The most frequently reported adverse event that occurred during the clinical trials of the TECNIS® Multifocal lenses was surgical re-intervention, most of which were non-lens-related. Lens-related re-interventions occurred at a rate of 0.6% to 1.0%. Other surgical re-interventions included lens exchanges (for incorrect IOL power), retinal repair, ruptured globe repair, macular hole repair, removal of retained lens material, treatment injections for cystoid macular edema and iritis, and blepharoplasty.



TECNIS® 1-Piece Lenses are indicated for the visual correction of aphakia in adult patients in whom a cataractous lens has been removed by extra capsular cataract extraction.
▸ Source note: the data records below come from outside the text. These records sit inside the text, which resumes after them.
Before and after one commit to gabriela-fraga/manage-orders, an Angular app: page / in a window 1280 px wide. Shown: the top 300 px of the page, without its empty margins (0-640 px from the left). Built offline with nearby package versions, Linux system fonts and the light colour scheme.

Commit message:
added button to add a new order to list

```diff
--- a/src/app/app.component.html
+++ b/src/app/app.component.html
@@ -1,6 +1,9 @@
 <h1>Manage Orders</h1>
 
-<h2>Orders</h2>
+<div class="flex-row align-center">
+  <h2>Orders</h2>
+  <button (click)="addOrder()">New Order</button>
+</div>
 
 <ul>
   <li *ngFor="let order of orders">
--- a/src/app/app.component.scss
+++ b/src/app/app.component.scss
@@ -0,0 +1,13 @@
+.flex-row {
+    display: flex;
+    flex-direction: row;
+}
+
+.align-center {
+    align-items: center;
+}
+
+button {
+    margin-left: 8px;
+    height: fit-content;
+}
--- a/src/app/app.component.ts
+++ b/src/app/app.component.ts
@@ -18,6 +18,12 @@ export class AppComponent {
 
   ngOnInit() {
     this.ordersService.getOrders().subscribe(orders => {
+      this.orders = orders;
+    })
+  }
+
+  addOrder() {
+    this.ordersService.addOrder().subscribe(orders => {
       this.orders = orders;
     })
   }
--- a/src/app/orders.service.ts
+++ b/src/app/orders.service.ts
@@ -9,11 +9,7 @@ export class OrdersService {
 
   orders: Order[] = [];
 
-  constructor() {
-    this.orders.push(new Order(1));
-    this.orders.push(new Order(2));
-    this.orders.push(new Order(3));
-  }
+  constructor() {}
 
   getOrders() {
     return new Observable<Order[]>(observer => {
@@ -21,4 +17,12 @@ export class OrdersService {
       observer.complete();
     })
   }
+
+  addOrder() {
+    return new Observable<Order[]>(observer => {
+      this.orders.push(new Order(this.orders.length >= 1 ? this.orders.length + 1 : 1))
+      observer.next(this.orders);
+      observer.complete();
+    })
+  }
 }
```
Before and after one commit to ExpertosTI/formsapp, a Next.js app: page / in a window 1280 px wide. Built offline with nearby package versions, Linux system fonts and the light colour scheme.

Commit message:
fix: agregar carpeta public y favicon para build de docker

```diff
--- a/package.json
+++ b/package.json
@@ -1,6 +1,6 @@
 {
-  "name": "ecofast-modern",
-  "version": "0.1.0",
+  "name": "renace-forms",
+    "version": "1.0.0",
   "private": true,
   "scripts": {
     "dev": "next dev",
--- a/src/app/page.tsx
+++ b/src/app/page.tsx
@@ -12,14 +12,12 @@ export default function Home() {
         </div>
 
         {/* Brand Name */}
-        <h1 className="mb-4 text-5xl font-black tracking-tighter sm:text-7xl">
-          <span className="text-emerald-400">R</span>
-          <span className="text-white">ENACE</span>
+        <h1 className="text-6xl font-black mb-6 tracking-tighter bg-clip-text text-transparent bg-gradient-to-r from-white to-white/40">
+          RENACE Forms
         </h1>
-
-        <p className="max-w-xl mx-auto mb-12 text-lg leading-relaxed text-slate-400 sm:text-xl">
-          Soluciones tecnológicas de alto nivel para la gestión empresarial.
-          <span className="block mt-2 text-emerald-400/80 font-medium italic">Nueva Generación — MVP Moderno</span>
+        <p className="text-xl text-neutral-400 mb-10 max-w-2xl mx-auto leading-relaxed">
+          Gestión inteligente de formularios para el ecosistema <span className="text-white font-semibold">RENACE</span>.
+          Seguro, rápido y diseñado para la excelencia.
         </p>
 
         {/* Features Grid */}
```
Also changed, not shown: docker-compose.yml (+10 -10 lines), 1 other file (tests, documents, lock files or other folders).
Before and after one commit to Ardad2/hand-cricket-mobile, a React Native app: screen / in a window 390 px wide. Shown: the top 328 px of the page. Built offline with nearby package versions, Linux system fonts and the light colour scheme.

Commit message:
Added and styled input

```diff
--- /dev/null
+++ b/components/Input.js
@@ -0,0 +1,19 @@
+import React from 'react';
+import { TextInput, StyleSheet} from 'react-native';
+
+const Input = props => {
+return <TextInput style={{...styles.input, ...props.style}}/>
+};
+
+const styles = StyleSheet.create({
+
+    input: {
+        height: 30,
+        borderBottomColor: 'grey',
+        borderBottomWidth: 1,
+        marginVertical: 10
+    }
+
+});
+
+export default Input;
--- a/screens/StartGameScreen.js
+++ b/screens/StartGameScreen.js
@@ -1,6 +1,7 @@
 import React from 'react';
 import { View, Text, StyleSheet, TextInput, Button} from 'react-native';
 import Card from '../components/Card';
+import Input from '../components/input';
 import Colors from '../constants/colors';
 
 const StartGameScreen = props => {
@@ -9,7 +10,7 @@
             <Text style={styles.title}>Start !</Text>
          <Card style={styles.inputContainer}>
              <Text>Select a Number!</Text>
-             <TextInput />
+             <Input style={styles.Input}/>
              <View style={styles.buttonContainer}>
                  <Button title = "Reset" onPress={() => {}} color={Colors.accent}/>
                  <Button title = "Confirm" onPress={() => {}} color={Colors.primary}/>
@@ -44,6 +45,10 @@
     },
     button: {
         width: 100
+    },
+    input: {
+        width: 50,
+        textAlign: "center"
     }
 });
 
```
These devices are intended to be placed in the capsular bag.


Physicians considering lens implantation should weigh the potential risk/benefit ratio for any conditions described in the TECNIS® 1-Piece IOL Directions for Use that could increase complications or impact patient outcomes.

See Full Indications and Important Safety Information.



The Model DK7796 Handpiece is used in combination with the Model 1MTEC30 Cartridge to fold and assist in inserting AMO Acrylic 1-Piece Intraocular Lenses, ONLY into the capsular bag. 


Do not use the handpiece if the rod tip appears nicked or damaged in any way.


The UNFOLDER® Platinum 1 Series Implantation System should be used ONLY with AMO Acrylic 1-Piece IOLs. Do not use if the cartridge tip is cracked or split prior to implantation. Never release the plunger until the optic body has been completely released from the cartridge tube.

See Full Indications and Important Safety Information.


Reference the Directions for Use for a complete listing of Indications and Important Safety Information.